Following Friday’s deadline for the debate, the campaign released a statement addressing the news, pointing to the latest survey from CNN and The Des Moines Register — the hosts of the debate — that put Yang at 5 percent support. The statement included two internal polls that the campaign commissioned from Patinkin Research Strategies and Myers Research in the early states of New Hampshire and Nevada, respectively, both of which put Yang at 5 percent support.
The campaign noted that the Democratic Party has worked with both pollsters for years. In addition, the pollsters have reportedly conducted surveys for party organizations like the Democratic Congressional Campaign Committee, Democratic Senatorial Campaign Committee, Democratic Governors Association, Democratic Legislative Campaign Committee, and National Democratic County Officials.
“Both pollsters would have been considered by the DNC if they had commissioned any early state polls,” the statement reads.
“If the DNC had only done their due diligence and commissioned polls in the early states, Andrew Yang would certainly be on the debate stage next week,” said campaign chief Nick Ryan. “We are not going to allow the DNC to dictate who they wish to see as the nominee and deny the will of the people.”
Ryan continued to claim that the defining issues of the current election, as well as the “future of our country,” cannot be ignored in favor of “staged political bickering.”
“The DNC tried to run this same play in 2016 and they paid for it with a loss in the general.”
— Andrew Yang???? (@AndrewYang) January 11, 2020
Yang previously called out the DNC for its lack of early state polls — a criticism that was supported by fellow candidates Cory Booker and Tom Steyer. The 44-year-old serial entrepreneur noted that early states like Iowa, New Hampshire, Nevada, and South Carolina are where all of the candidates have invested much of their time, staff, and resources.
The Yang campaign’s senior adviser, Steve Marchand, also criticized the DNC, noting that the polling criteria were meant to gauge to results of candidates’ efforts to work early states. He suggested that with no early state polls between the debates, the concept “falls apart.”

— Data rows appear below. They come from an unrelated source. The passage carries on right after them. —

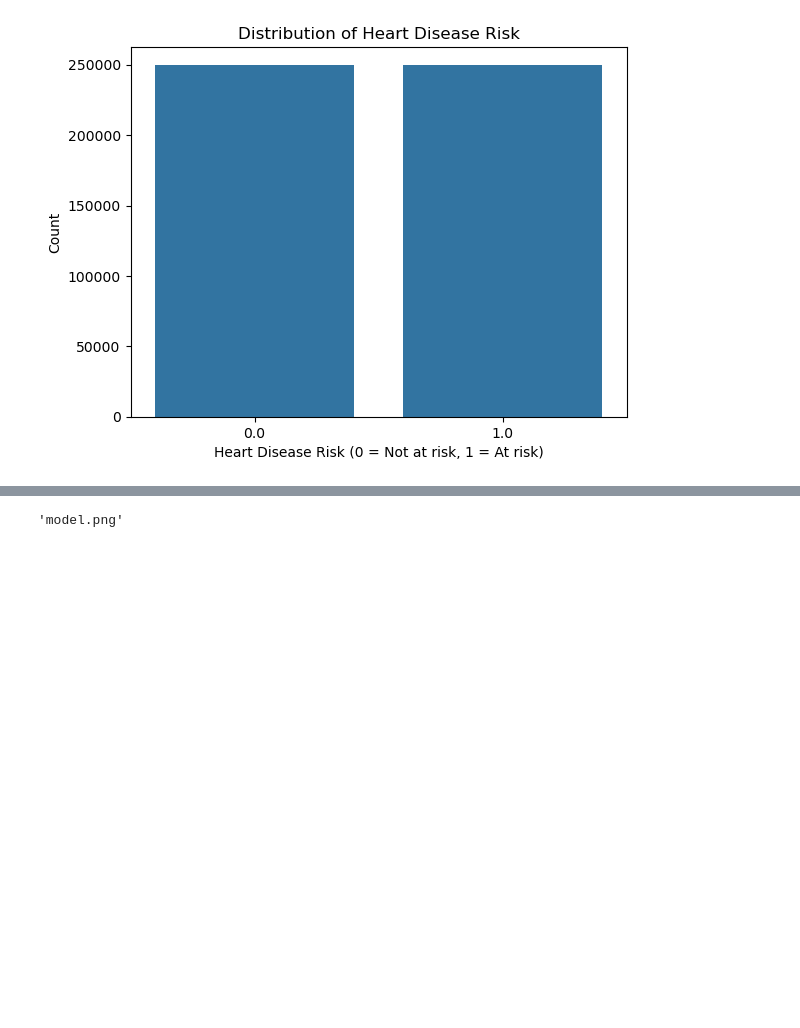
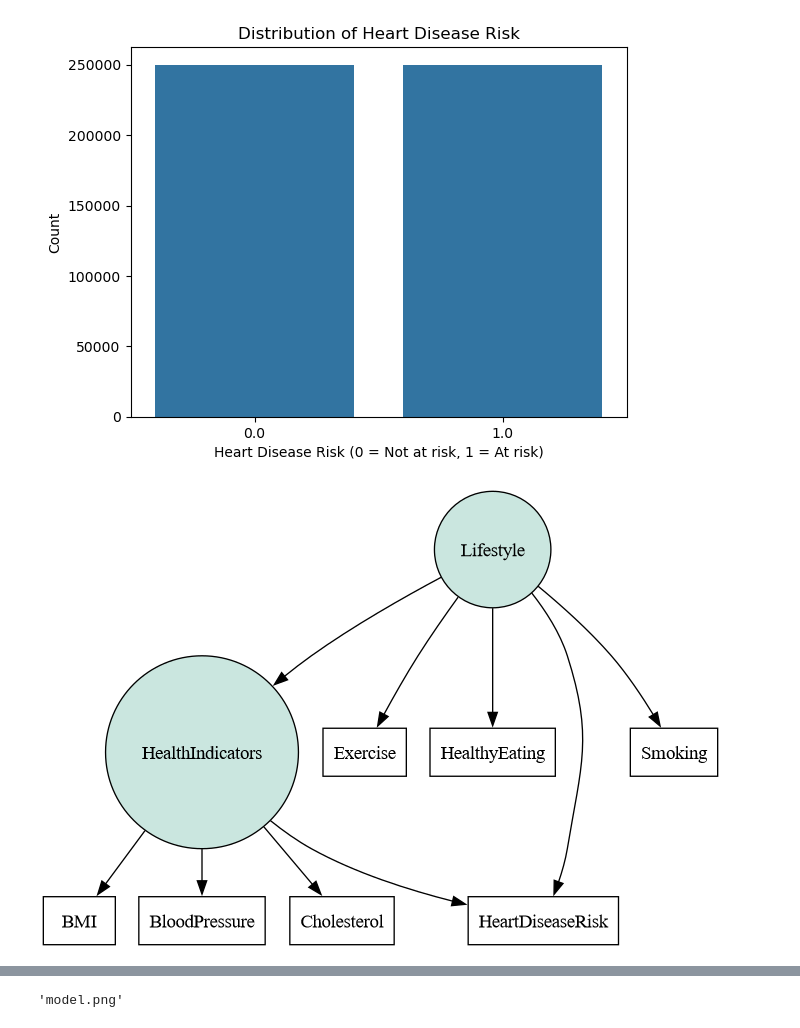
Before and after one commit to jwalluww/Portfolio_Projects, a Jupyter notebook: Quick_Hits/11_Lifestyle_Health_SEM.ipynb, the cells around one changed output, grey strips where cells are left out. Cells and saved outputs as stored; diff of their text form; code cells hidden in the pictures; blank space fills up the shorter version.

```diff
--- a/Quick_Hits/11_Lifestyle_Health_SEM.ipynb
+++ b/Quick_Hits/11_Lifestyle_Health_SEM.ipynb
@@ -177,35 +180,50 @@ plt.show()
 # ==========================
 # Define SEM Model
 # ==========================
-#%%
 scaler = StandardScaler()
 df_scaled = df.copy()
 df_scaled[["Exercise", "HealthyEating", "Smoking", "BMI", "BloodPressure", "Cholesterol"]] = scaler.fit_transform(
     df[["Exercise", "HealthyEating", "Smoking", "BMI", "BloodPressure", "Cholesterol"]]
 )
 
 # Define the SEM model using lavaan-like syntax - don't use subtraction
 sem_model = """
 # Latent variables
 Lifestyle =~ Exercise + HealthyEating + Smoking
 HealthIndicators =~ BMI + BloodPressure + Cholesterol
 
 # Relationships
 HealthIndicators ~ Lifestyle
 HeartDiseaseRisk ~ HealthIndicators + Lifestyle
 """
 
 sem_model_simpler = """
 HealthIndicators =~ BMI + BloodPressure + Cholesterol
 HeartDiseaseRisk ~ HealthIndicators
 """
 
+# Print the model
+# Render to PNG or display inline (if using Jupyter)
+semplot(sem_model, "model_path_diagram.png")  # Save to file
+img = Image.open("model_path_diagram.png")
+display(img)
 
 # Create and fit the model
+
 # model = Model(sem_model)
 model = Model(sem_model_simpler)
 # model.fit(df)
 # model.fit(df_scaled)
 model.fit(df, obj="MLW", solver="SLSQP")
-#%%
+
+# Model Explanation
+# obj="MLD"
+# MLW: Maximum Likelihood Weighted, a varaint of Maximum Likelihood (ML) method, that incorporates weights for observed variables.
+# These weights can improve teh model robustness when variables are on differetn scales, there's multicollinearity, or when you want to emphasize some variables over others.
+# Use MLW when you want more stable convergence, especially with larger or imbalanced datasets, or to help manage synthetic data where some variables dominate due to scaling or variance.
+# solver = "SLSQP"
+# SLSQP: Sequential Least Squares Quadratic Programming, a gradient-based optimization method that is good at handling constraints and smooth objective functions.
+# It's more stable than the default (L-BFGS-B) when the model is complex, has latent variables with many indicators, or when the likelihood surface is bumpy.
+# Use SLSQP when you want better convergence when default struggles, you want to handle equality/inequality constraints as well, plays nicely with scaling & large datasets.
 # %% [output]
+[figure, added]
```
Also changed, not shown: parts of 2 cells of this notebook.
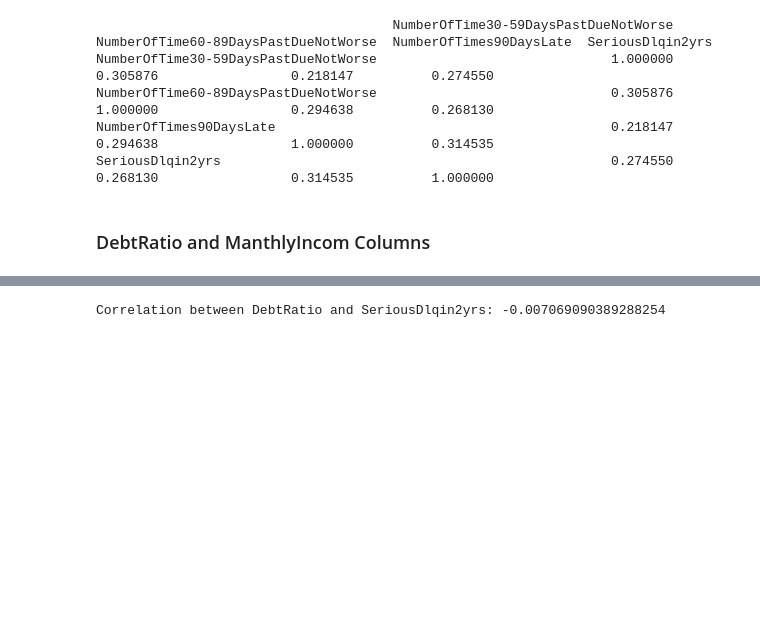
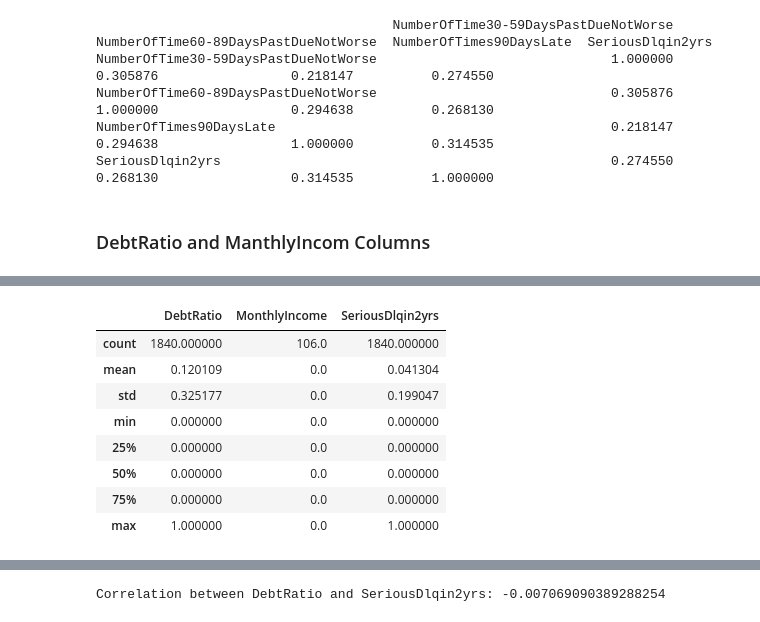
Before and after one commit to Saba-a11/Kaggle_Credit_Score, a Jupyter notebook: CreditModel.ipynb, the cells around one changed output, grey strips where cells are left out. Drawn from its saved outputs; the diff is of its cells as text; code cells hidden in the pictures; blank space fills up the shorter version.

```diff
--- a/CreditModel.ipynb
+++ b/CreditModel.ipynb
@@ -439,0 +508,12 @@ Name: DebtRatio, dtype: float64
+# %%
+df_train.loc[((df_train['MonthlyIncome'] == 0) | (df_train['MonthlyIncome'].isnull())) & (df_train['DebtRatio'] <= 1), ["DebtRatio", "MonthlyIncome", "SeriousDlqin2yrs"]].describe()
+# %% [output]
+|  | DebtRatio | MonthlyIncome | SeriousDlqin2yrs |
+| count | 1840.000000 | 106.0 | 1840.000000 |
+| mean | 0.120109 | 0.0 | 0.041304 |
+| std | 0.325177 | 0.0 | 0.199047 |
+| min | 0.000000 | 0.0 | 0.000000 |
+| 25% | 0.000000 | 0.0 | 0.000000 |
+| 50% | 0.000000 | 0.0 | 0.000000 |
+| 75% | 0.000000 | 0.0 | 0.000000 |
+| max | 1.000000 | 0.0 | 1.000000 |
```
Also changed, not shown: parts of 10 cells of this notebook.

RealClearPolitics puts Yang in sixth place in the primary with 3.5 percent support. His position is notable as other candidates polling lower than him — Tom Steyer and Amy Klobuchar — qualified for the debate.